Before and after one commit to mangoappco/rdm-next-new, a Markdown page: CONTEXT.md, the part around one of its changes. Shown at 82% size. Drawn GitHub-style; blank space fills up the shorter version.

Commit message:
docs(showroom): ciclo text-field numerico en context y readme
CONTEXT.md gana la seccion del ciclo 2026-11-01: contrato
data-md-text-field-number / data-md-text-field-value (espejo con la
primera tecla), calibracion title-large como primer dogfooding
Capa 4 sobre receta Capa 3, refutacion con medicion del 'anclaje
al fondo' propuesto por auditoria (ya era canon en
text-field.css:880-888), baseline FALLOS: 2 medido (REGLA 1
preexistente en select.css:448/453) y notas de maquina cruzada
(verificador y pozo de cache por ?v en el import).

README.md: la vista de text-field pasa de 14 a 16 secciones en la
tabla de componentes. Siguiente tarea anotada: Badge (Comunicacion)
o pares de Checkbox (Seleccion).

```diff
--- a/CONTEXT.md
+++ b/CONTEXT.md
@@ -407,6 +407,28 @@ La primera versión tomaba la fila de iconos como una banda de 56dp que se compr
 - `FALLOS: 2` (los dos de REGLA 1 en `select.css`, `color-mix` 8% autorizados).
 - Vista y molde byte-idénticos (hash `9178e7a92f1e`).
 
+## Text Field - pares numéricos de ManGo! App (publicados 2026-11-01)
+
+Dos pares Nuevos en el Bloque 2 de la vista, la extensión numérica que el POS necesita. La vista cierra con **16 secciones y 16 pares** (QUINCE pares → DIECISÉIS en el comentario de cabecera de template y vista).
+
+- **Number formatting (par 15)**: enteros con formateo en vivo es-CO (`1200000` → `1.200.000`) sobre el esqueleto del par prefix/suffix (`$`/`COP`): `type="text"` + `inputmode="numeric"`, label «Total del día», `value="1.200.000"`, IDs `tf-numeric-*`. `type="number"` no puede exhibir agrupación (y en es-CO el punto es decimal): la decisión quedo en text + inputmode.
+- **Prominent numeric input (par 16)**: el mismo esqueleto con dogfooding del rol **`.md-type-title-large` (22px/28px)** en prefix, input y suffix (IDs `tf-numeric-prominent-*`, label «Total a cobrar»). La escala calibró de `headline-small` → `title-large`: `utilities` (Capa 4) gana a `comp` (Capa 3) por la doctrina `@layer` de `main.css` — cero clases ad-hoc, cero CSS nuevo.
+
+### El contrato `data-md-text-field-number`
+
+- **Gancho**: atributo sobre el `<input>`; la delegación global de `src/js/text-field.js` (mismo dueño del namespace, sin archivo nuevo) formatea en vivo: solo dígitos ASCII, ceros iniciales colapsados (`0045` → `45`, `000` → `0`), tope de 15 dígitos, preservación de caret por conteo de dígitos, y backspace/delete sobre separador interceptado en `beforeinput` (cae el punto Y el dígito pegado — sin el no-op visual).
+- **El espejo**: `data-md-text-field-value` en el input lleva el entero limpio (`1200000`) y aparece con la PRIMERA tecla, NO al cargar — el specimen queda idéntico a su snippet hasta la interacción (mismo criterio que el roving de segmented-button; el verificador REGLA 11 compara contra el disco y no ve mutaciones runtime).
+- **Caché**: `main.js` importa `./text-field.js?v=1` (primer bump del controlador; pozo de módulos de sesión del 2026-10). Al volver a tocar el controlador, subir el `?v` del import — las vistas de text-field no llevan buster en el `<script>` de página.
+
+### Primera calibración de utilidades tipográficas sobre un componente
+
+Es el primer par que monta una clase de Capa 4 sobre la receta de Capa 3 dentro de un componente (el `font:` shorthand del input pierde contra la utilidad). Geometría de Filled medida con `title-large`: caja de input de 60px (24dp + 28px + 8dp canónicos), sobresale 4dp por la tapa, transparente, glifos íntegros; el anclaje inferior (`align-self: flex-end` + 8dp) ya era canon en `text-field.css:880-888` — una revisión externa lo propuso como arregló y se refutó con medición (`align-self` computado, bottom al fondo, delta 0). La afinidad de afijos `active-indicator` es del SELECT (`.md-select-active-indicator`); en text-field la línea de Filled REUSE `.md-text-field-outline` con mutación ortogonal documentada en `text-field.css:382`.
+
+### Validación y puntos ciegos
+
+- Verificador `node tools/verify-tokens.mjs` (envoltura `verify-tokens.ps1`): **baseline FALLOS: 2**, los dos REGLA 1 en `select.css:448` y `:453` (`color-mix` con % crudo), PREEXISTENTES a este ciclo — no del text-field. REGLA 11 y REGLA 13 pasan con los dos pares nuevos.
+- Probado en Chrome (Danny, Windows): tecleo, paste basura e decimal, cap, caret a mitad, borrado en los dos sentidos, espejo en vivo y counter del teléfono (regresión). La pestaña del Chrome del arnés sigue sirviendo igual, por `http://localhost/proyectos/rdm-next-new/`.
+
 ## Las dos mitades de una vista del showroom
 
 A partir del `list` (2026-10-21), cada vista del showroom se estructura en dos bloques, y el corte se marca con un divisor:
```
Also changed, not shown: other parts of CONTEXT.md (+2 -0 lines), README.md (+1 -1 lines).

● ● ● ● ●

Word for word, give the whole listing again.

Result of this exercise:
Before and after one commit to mangoappco/rdm-next-new, a Markdown page: CONTEXT.md, the part around one of its changes. Shown at 82% size. Drawn GitHub-style; blank space fills up the shorter version.

Commit message:
docs(showroom): ciclo text-field numerico en context y readme
CONTEXT.md gana la seccion del ciclo 2026-11-01: contrato
data-md-text-field-number / data-md-text-field-value (espejo con la
primera tecla), calibracion title-large como primer dogfooding
Capa 4 sobre receta Capa 3, refutacion con medicion del 'anclaje
al fondo' propuesto por auditoria (ya era canon en
text-field.css:880-888), baseline FALLOS: 2 medido (REGLA 1
preexistente en select.css:448/453) y notas de maquina cruzada
(verificador y pozo de cache por ?v en el import).

README.md: la vista de text-field pasa de 14 a 16 secciones en la
tabla de componentes. Siguiente tarea anotada: Badge (Comunicacion)
o pares de Checkbox (Seleccion).

```diff
--- a/CONTEXT.md
+++ b/CONTEXT.md
@@ -407,6 +407,28 @@ La primera versión tomaba la fila de iconos como una banda de 56dp que se compr
 - `FALLOS: 2` (los dos de REGLA 1 en `select.css`, `color-mix` 8% autorizados).
 - Vista y molde byte-idénticos (hash `9178e7a92f1e`).
 
+## Text Field - pares numéricos de ManGo! App (publicados 2026-11-01)
+
+Dos pares Nuevos en el Bloque 2 de la vista, la extensión numérica que el POS necesita. La vista cierra con **16 secciones y 16 pares** (QUINCE pares → DIECISÉIS en el comentario de cabecera de template y vista).
+
+- **Number formatting (par 15)**: enteros con formateo en vivo es-CO (`1200000` → `1.200.000`) sobre el esqueleto del par prefix/suffix (`$`/`COP`): `type="text"` + `inputmode="numeric"`, label «Total del día», `value="1.200.000"`, IDs `tf-numeric-*`. `type="number"` no puede exhibir agrupación (y en es-CO el punto es decimal): la decisión quedo en text + inputmode.
+- **Prominent numeric input (par 16)**: el mismo esqueleto con dogfooding del rol **`.md-type-title-large` (22px/28px)** en prefix, input y suffix (IDs `tf-numeric-prominent-*`, label «Total a cobrar»). La escala calibró de `headline-small` → `title-large`: `utilities` (Capa 4) gana a `comp` (Capa 3) por la doctrina `@layer` de `main.css` — cero clases ad-hoc, cero CSS nuevo.
+
+### El contrato `data-md-text-field-number`
+
+- **Gancho**: atributo sobre el `<input>`; la delegación global de `src/js/text-field.js` (mismo dueño del namespace, sin archivo nuevo) formatea en vivo: solo dígitos ASCII, ceros iniciales colapsados (`0045` → `45`, `000` → `0`), tope de 15 dígitos, preservación de caret por conteo de dígitos, y backspace/delete sobre separador interceptado en `beforeinput` (cae el punto Y el dígito pegado — sin el no-op visual).
+- **El espejo**: `data-md-text-field-value` en el input lleva el entero limpio (`1200000`) y aparece con la PRIMERA tecla, NO al cargar — el specimen queda idéntico a su snippet hasta la interacción (mismo criterio que el roving de segmented-button; el verificador REGLA 11 compara contra el disco y no ve mutaciones runtime).
+- **Caché**: `main.js` importa `./text-field.js?v=1` (primer bump del controlador; pozo de módulos de sesión del 2026-10). Al volver a tocar el controlador, subir el `?v` del import — las vistas de text-field no llevan buster en el `<script>` de página.
+
+### Primera calibración de utilidades tipográficas sobre un componente
+
+Es el primer par que monta una clase de Capa 4 sobre la receta de Capa 3 dentro de un componente (el `font:` shorthand del input pierde contra la utilidad). Geometría de Filled medida con `title-large`: caja de input de 60px (24dp + 28px + 8dp canónicos), sobresale 4dp por la tapa, transparente, glifos íntegros; el anclaje inferior (`align-self: flex-end` + 8dp) ya era canon en `text-field.css:880-888` — una revisión externa lo propuso como arregló y se refutó con medición (`align-self` computado, bottom al fondo, delta 0). La afinidad de afijos `active-indicator` es del SELECT (`.md-select-active-indicator`); en text-field la línea de Filled REUSE `.md-text-field-outline` con mutación ortogonal documentada en `text-field.css:382`.
+
+### Validación y puntos ciegos
+
+- Verificador `node tools/verify-tokens.mjs` (envoltura `verify-tokens.ps1`): **baseline FALLOS: 2**, los dos REGLA 1 en `select.css:448` y `:453` (`color-mix` con % crudo), PREEXISTENTES a este ciclo — no del text-field. REGLA 11 y REGLA 13 pasan con los dos pares nuevos.
+- Probado en Chrome (Danny, Windows): tecleo, paste basura e decimal, cap, caret a mitad, borrado en los dos sentidos, espejo en vivo y counter del teléfono (regresión). La pestaña del Chrome del arnés sigue sirviendo igual, por `http://localhost/proyectos/rdm-next-new/`.
+
 ## Las dos mitades de una vista del showroom
 
 A partir del `list` (2026-10-21), cada vista del showroom se estructura en dos bloques, y el corte se marca con un divisor:
```
Also changed, not shown: other parts of CONTEXT.md (+2 -0 lines), README.md (+1 -1 lines).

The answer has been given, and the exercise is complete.